Why Did Geauga Lake Fail?

Last month, Cedar Fair, owner of the now-defunct Geauga Lake amusement park in Aurora, Ohio, announced its intent to sell itself to Apollo Management. The news comes a little more than two years after the company unexpectedly announced the closing of Geauga Lake, and it's re-raising questions about exactly what happened at the former hundred-plus year-old historic amusement park.

(from Wikipedia)

There are a few speculative theories about why Geauga Lake failed. I don't find any of them particularly compelling on their own; but it's necessary to know them.
  • Theory One: Cedar Fair purposely closed Geauga Lake to eliminate competition at its flagship Cedar Point property.
  • Theory Two: Despite the company's best effort, Cedar Fair couldn't repair the damage done during the Six Flags years. Additionally, a host of variables outside of Cedar Fair's control (high gasoline prices, consistently bad weather, population loss in Ohio, etc.) are subsequently to blame.
  • Theory Three: Management was incompetent and didn't understand the dynamics of Geauga Lake. They tried to run the place like a corporate mega-park when they should have been running it like a small traditional family park.
I think what really happened at Geauga Lake is the simple case of failed real-estate speculation. It wasn't long ago that people were ruthlessly buying up homes and other properties as "investments". When the housing bubble burst, the party was over. It's reasonable to believe that Cedar Fair bought Geauga Lake as an "investment park" and when the bubble burst, Geauga Lake faced a similar fate as many of the homeowners who never imagined the value of their property could fall.

The story begins sometime at the beginning of the last decade. For most of Geauga Lake's history, the park was surrounded by nature. Geauga Lake was convenient to Cleveland and not too far from Pittsburgh, but it wasn't really in a part of town that many people would otherwise care to visit. It was only a matter of time before sprawl spread outward and engulfed the community around the park. Homes in the Signature of Solon, a dreadful suburban development, started getting snatched up by the "who's who" of Cleveland's elite. The popularity (or at least perceived popularity) of these million-dollar McMansions in a "prestigious gated community" surrounding a private golf-course and country club surely raised the eyebrows of suburban developers. Someone looked at Geauga Lake and saw the land it sat on as an untapped gold mine.

At some point, a company insider who thought they knew everything about suburban real-estate probably knocked on Dick Kinzel's (Cedar Fair's CEO) door and said something to the effect of: Look, Dick, this park is sitting on some hot land that's a prime location for "Signature of Solon Part Two". We can buy the park, sit on it for a few years, and before long the developers will be crawling over and begging to buy us out. There's only upside risk, because even if we lose money operating the park in the meantime, we'll make a killing when we sell the land and we'll walk away with cash in the bank.

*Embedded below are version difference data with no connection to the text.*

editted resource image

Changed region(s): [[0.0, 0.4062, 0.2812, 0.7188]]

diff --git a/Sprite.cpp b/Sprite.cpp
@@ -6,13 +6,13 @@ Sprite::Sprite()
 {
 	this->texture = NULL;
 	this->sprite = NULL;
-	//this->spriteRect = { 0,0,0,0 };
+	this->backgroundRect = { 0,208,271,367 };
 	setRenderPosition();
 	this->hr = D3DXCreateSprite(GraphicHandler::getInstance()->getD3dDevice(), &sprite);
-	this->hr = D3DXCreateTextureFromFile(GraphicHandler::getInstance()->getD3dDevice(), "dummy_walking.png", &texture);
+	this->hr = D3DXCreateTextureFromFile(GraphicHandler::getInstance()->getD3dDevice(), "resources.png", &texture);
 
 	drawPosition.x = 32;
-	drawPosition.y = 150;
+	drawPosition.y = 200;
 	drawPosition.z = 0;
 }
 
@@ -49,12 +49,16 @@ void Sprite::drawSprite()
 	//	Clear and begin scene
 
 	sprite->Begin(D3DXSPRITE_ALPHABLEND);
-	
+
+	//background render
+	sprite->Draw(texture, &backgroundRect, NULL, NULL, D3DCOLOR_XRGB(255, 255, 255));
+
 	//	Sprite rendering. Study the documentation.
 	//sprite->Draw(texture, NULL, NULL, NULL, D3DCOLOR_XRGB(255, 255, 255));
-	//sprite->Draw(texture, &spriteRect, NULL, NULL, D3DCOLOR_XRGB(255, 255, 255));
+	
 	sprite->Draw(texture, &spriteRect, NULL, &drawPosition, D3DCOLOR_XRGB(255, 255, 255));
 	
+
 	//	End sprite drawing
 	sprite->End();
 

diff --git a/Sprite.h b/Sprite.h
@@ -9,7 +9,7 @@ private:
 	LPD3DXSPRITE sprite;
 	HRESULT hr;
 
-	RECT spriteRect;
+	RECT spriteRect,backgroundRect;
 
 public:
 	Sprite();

Cedar Fair paid $145 million for the park in 2004. At the time, the local real-estate market was still hot. At least home prices in Solon were appreciating rapidly.

In 2007, Cedar Fair closed Geauga Lake and hired Colliers to start shopping the land. Despite a few supposedly interested buyers, the land still sits vacant, many of the rides have been moved to other Cedar Fair properties; others have been scrapped or sold at auction. None of the "sealed bids" have been released, but the fact that the land still remains unsold and undeveloped suggests potential buyers haven't offered a price that Cedar Fair is willing to accept.

If Cedar Fair bought Geauga Lake as an "investment park" the result was a major bust. The area is overdeveloped in the worst ways. There are now two big-box retail centers directly adjacent to the former park and vacancy rates are climbing. The prospect of more suburban strip-mall retail is difficult to imagine and the likelihood that the second generation "Signature of Solon" will ever get built is not looking good. It's not that the land is worthless. But it's also not very liquid and the real value is probably far below what Cedar Fair even hoped to sell it for.

Disclosure: I worked at Geauga Lake seasonally from 2004 until 2007. I never received any privileged information. What's presented here is based simply on my observations.


    I'm not intimately familiar with the two properties you mention, however your theories #2 and #3 are probably close. As a fairly prolific (lately more than prophetic) developer of strip malls in California, we saw the allure of easy financing and crazy growth too much for the big guys to resist.

    One thing I've learned over the years is the corporate players often have the least sense of the market and the timing. Once they get it, we often start selling.